- **MATERIAL SUPPLIED**:
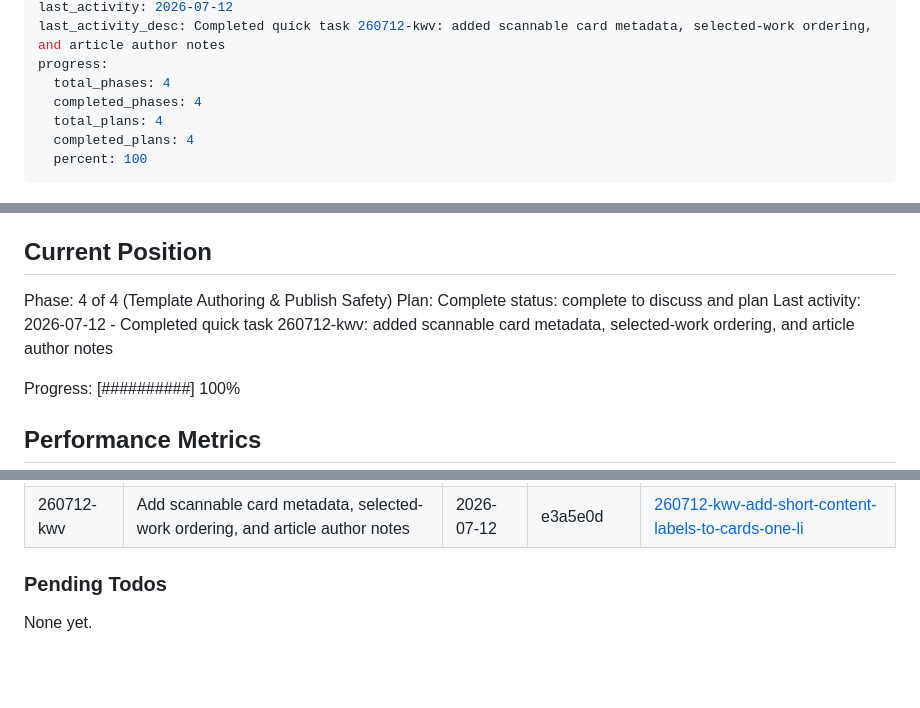
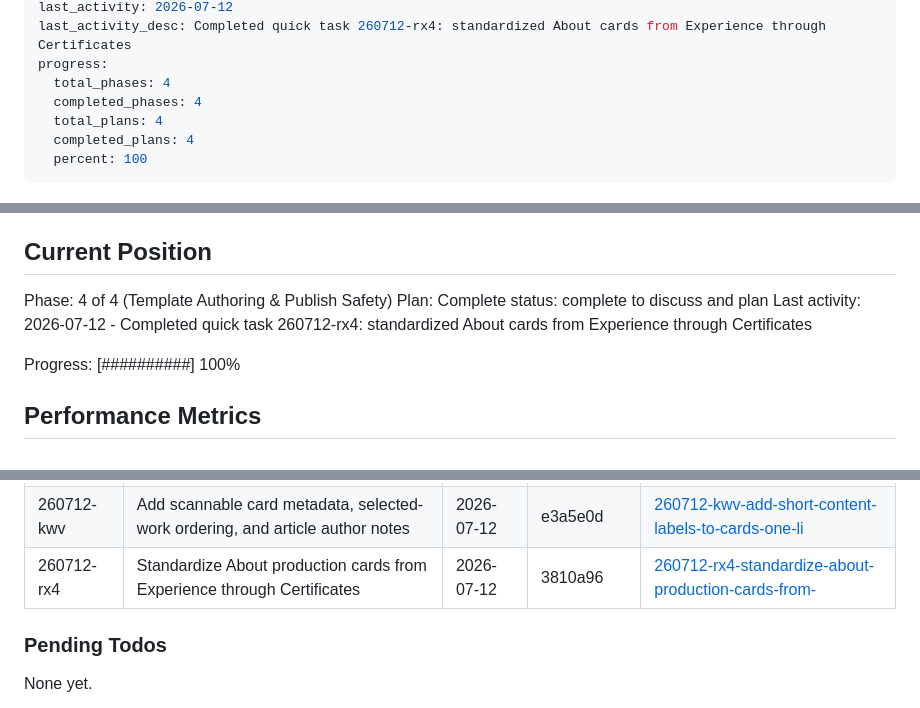
Before and after one commit to subtlesayak/subtlesayak.github.io, a Markdown page: .planning/STATE.md, 3 parts joined by grey strips. GitHub-like rendering; blank space fills up the shorter version.

Commit message:
docs(quick-260712-rx4): record about card alignment

```diff
--- a/.planning/STATE.md
+++ b/.planning/STATE.md
@@ -10,5 +10,5 @@ last_updated: "2026-07-12T20:01:10.4914138+05:30"
 last_activity: 2026-07-12
-last_activity_desc: Completed quick task 260712-kwv: added scannable card metadata, selected-work ordering, and article author notes
+last_activity_desc: Completed quick task 260712-rx4: standardized About cards from Experience through Certificates
 progress:
   total_phases: 4
   completed_phases: 4
@@ -31,7 +31,7 @@ See: .planning/PROJECT.md (updated 2026-06-30)
 Phase: 4 of 4 (Template Authoring & Publish Safety)
 Plan: Complete
 status: complete to discuss and plan
-Last activity: 2026-07-12 - Completed quick task 260712-kwv: added scannable card metadata, selected-work ordering, and article author notes
+Last activity: 2026-07-12 - Completed quick task 260712-rx4: standardized About cards from Experience through Certificates
 
 Progress: [##########] 100%
 
@@ -100,6 +100,7 @@ Recent decisions affecting current work:
 | 260702-gap | Publish first article content with article renderer polish | 2026-07-02 | c45b3f5 | [260702-gap-publish-first-article](./quick/260702-gap-publish-first-article/) |
 | 260712-ke1 | Align card spacing, interaction states, theme contrast, and mobile profile spacing | 2026-07-12 | ed1a89e | [260712-ke1-match-spacing-across-articles-projects-a](./quick/260712-ke1-match-spacing-across-articles-projects-a/) |
 | 260712-kwv | Add scannable card metadata, selected-work ordering, and article author notes | 2026-07-12 | e3a5e0d | [260712-kwv-add-short-content-labels-to-cards-one-li](./quick/260712-kwv-add-short-content-labels-to-cards-one-li/) |
+| 260712-rx4 | Standardize About production cards from Experience through Certificates | 2026-07-12 | 3810a96 | [260712-rx4-standardize-about-production-cards-from-](./quick/260712-rx4-standardize-about-production-cards-from-/) |
 
 ### Pending Todos
 
```
Also changed, not shown: other parts of .planning/STATE.md (+1 -1 lines), 2 other files.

- **ASSIGNMENT**: For every line above in which the string "planning" appears, add one; please give the final count and nothing else.

- **ANSWER FOR THIS EXERCISE**: 5